Over a three-year period, German aerospace engineers from industry and academia collaborated on the AVIGLE (Avionic Digital Service Platform) research project, described as a "widely applicable avionic service platform" with open interfaces. Schübeler Composite contributed to the project during design via its knowledge and experience in fluid-flow machines and lightweighting, while the aerodynamic shape of the AVIGLE drone was developed at the RWTH Aachen University.
The result of the collaboration is a UAV ready for use without infrastructure, and which addresses applications such as civil security, mobile communications, construction, GIS, and surveying, but also the entertainment market and the media. For takeoff and landing the wings are tilted 90° upward, so that the two propellers—normally responsible for propulsion—are turned into rotors for hovering. As such, the UAV does not need a runway and can be used in open terrain. Flying in a horizontal line in turn has the advantage that it is more energy efficient than a helicopter flight.
AVIGLE project engineers envision the UAVs acting as a swarm of flying robots, equipped with 3-D cameras that can take high-resolution images of a region from different perspectives. This data is submitted to an evaluation system via a high-performance communication network "where a 3-D virtual world is created in quasi real time." This model can support architects and city planners but also rescue personnel at civil protection organizations under situations where there are scarce resources for short-term cellular structure of dynamic wireless networks.
Schübeler supported the project in the development, design, and production of the flight platform particularly in regard to the construction of the airframes and associated strength and weight optimizations. This among other things resulted in a wind tunnel model that was used for design evaluation. The structure was optimized during the project for revised weight, strength, and efficiency of the components. For this purpose, new manufacturing methods—non-autoclave production technologies—for composite structures were tested and implemented.
A new mechanism for the pivoting wing was developed for the UAV, which is a tilt-wing model. Schübeler undertook the evaluation and deployment of the propeller blade designs (variable pitch propeller). The development of the adjustment mechanisms for wings and propellers were also implemented to realize the adaptation of the two flight modes: floating and horizontal flight. Schübeler was also responsible for selecting and providing the energy supply as well as the development, design, and tuning of the drive components.
Ultimately the team ended up with a lightweight chassis made of carbon fiber with lithium polymer batteries.
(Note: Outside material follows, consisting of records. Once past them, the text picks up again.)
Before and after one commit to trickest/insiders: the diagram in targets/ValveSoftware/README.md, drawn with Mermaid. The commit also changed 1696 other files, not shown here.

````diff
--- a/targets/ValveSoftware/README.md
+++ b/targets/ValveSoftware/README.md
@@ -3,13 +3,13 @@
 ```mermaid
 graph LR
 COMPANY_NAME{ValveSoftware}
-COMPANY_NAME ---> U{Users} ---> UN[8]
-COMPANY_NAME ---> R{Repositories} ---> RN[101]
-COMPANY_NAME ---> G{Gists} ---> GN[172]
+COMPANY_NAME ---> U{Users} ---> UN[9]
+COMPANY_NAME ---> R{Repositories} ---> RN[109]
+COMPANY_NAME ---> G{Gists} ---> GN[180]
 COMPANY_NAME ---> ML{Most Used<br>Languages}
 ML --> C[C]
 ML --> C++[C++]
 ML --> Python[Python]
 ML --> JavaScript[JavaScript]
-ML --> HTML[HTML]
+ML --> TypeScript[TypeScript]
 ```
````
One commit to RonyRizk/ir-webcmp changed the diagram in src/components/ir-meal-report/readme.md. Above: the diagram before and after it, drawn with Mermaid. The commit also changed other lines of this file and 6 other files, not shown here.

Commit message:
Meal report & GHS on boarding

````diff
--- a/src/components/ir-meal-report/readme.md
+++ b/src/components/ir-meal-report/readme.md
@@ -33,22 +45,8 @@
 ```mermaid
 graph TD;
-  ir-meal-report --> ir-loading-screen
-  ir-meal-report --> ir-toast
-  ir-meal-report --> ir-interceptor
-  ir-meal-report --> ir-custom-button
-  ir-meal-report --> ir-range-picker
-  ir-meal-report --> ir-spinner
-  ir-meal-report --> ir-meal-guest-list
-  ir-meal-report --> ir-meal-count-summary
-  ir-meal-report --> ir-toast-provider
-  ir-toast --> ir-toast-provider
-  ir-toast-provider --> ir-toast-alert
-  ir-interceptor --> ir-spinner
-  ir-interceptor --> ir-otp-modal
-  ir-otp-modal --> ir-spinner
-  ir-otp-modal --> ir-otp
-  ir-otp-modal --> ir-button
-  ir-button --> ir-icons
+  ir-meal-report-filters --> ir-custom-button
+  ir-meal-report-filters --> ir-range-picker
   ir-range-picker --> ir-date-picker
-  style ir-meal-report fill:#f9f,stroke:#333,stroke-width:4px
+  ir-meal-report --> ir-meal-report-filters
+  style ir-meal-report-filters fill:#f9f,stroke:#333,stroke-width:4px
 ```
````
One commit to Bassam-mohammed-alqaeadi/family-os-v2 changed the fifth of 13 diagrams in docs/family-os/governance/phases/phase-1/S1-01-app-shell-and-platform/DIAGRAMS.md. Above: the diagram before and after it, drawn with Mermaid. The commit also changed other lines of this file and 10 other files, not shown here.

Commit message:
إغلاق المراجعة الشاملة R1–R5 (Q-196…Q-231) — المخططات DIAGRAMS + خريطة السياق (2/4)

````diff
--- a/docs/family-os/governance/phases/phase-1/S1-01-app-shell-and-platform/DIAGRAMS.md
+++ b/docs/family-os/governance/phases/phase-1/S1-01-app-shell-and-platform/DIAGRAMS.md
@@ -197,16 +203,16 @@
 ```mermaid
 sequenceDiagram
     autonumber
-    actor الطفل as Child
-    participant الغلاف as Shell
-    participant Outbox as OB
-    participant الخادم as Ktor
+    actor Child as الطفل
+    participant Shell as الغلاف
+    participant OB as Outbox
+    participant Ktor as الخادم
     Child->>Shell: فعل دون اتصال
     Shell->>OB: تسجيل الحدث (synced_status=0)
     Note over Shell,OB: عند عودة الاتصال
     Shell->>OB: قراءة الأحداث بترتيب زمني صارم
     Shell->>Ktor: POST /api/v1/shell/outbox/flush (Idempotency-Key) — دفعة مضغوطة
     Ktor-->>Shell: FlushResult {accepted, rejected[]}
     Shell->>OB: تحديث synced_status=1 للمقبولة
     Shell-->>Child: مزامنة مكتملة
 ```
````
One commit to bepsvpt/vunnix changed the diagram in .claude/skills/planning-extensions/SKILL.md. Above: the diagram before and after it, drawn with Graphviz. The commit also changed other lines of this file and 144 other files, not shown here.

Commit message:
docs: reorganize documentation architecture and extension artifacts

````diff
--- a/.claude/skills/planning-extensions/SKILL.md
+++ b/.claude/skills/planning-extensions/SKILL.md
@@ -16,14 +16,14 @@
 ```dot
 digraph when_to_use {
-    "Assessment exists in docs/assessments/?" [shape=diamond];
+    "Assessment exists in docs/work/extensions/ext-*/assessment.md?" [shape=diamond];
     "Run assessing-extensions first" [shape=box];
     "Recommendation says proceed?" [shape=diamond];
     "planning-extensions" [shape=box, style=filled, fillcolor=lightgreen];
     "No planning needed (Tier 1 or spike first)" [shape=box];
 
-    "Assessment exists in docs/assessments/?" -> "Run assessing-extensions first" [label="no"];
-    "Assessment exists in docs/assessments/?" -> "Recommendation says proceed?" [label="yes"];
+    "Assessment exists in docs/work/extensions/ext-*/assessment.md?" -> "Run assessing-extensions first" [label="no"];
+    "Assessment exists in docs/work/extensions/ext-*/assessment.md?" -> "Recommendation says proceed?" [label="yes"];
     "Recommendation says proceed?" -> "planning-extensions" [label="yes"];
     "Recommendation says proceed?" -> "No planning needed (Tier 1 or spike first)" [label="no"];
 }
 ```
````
A flight time of 60 minutes at a takeoff mass of 10 kg was achieved with a payload mass of 1.5 kg. The speed of the high-wing aircraft is at most 40 m/s and it has a wingspan and fuselage length of about 2 m.
Participating in the project allowed Schübeler to expand its knowledge in the field of flow simulation and lightweight construction via its extensive research into the technological issues that came to the surface during the project. Important aspects of the know-how gained were able to be incorporated into new products and the development of existing procedures and processes. Among other things, the technical competence of the tilt-wing will be transferred to other tilt-wing and tilt-rotor projects.
Knowledge built up on the new “vacuum infusion” non-autoclave production technology during the project is likely to be implemented in the company for the production of lightweight structures. In addition, the company will use the broadband usage of lightweight composite know-how as well as the application of CFD simulation methods at different prop projects.
In the interdisciplinary research consortium Schübeler Composite collaborated not just with RWTH Aachen but also the universities TU Dortmund and Münster, the research institutes Fraunhofer IMS and IMST, as well as the high-tech commercial companies mimoOn GmbH and Aerowest GmbH. The project was subsidized by the State of North Rhine-Westphalia and the European Regional Development Fund (ERDF).